YOUR OBJECTIVE >> Every line containing the string "symbol" should be returned from the records.

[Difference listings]
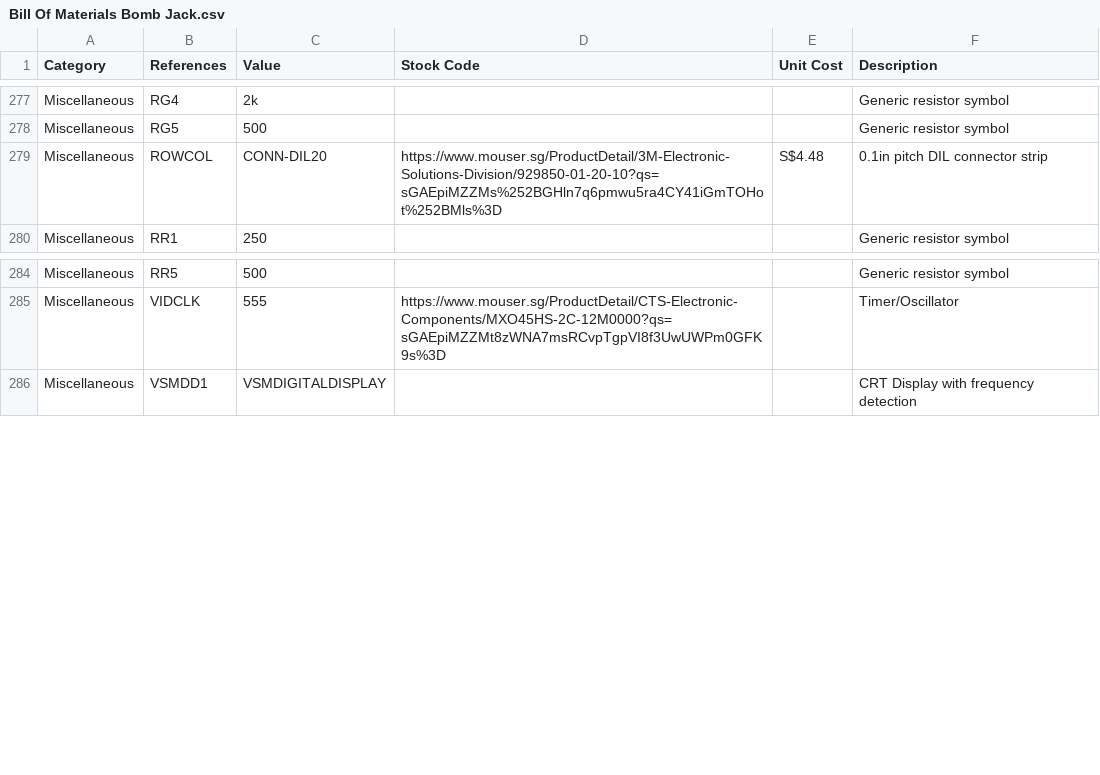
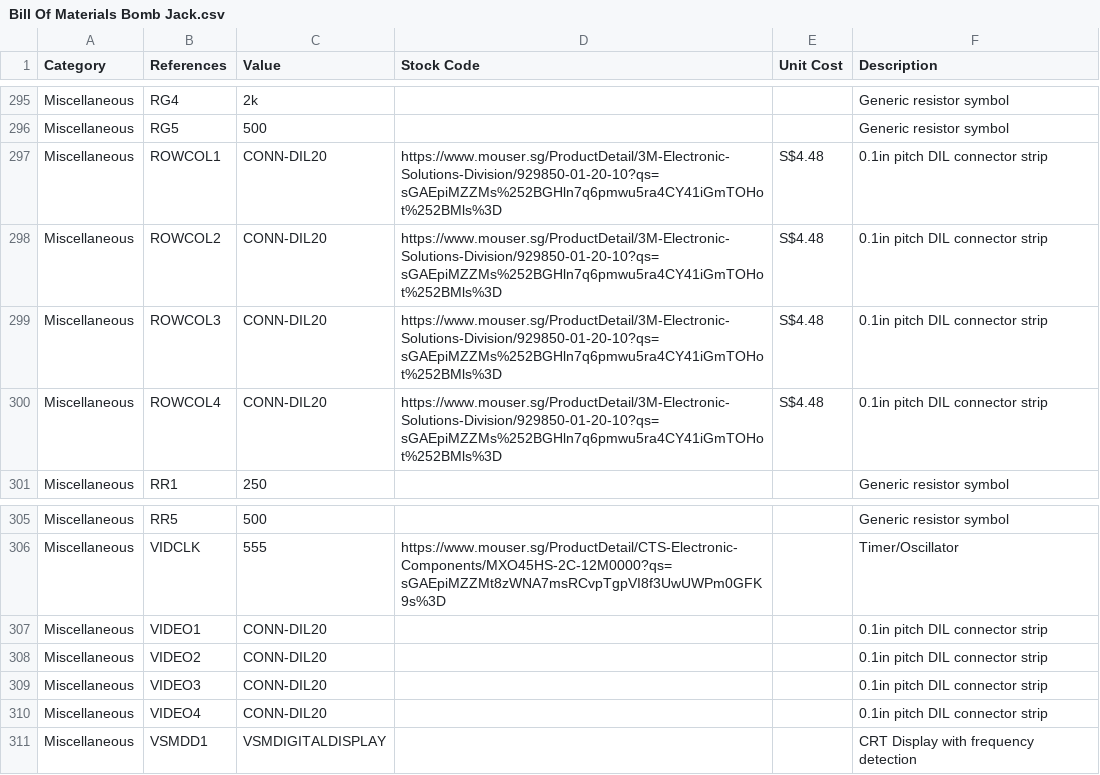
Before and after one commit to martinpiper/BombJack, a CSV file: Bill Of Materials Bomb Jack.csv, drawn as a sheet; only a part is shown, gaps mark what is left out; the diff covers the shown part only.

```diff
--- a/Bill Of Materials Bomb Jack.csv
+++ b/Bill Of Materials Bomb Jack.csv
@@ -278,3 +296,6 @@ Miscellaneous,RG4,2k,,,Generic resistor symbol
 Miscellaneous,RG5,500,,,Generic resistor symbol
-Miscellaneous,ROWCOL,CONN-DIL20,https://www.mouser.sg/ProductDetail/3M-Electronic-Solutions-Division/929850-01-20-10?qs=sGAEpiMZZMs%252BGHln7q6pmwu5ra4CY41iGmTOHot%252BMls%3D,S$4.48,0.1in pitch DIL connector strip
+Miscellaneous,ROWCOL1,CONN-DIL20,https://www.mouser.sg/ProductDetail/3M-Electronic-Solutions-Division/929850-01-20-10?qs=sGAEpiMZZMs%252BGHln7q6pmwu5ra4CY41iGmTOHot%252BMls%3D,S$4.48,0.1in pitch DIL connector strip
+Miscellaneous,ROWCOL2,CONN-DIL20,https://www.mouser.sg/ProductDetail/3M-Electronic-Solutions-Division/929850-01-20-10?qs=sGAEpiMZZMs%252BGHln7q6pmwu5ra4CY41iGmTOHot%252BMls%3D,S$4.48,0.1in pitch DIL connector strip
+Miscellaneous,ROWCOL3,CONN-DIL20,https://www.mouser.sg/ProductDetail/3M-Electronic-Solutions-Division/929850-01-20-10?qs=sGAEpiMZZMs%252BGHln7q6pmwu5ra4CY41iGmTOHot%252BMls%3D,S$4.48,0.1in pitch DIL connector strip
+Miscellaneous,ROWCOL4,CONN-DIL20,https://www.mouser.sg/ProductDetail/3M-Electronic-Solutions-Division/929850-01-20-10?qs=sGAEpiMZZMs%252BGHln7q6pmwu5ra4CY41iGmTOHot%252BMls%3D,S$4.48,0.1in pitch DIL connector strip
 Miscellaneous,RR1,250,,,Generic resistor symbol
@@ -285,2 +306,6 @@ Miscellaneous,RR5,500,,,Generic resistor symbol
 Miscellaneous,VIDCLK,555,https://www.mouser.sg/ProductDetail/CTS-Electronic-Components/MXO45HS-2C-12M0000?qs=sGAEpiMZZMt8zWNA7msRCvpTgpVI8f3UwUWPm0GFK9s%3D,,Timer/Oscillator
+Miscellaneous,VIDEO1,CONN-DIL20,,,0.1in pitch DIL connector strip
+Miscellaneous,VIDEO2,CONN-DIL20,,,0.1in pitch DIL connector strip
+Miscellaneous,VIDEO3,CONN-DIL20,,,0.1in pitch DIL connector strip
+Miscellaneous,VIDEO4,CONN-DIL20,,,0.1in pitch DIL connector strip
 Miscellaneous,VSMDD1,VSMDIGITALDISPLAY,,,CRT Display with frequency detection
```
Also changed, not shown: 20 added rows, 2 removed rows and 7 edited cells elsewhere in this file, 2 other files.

REPLY >>
@@ -278,3 +296,6 @@ Miscellaneous,RG4,2k,,,Generic resistor symbol
 Miscellaneous,RG5,500,,,Generic resistor symbol
 Miscellaneous,RR1,250,,,Generic resistor symbol
@@ -285,2 +306,6 @@ Miscellaneous,RR5,500,,,Generic resistor symbol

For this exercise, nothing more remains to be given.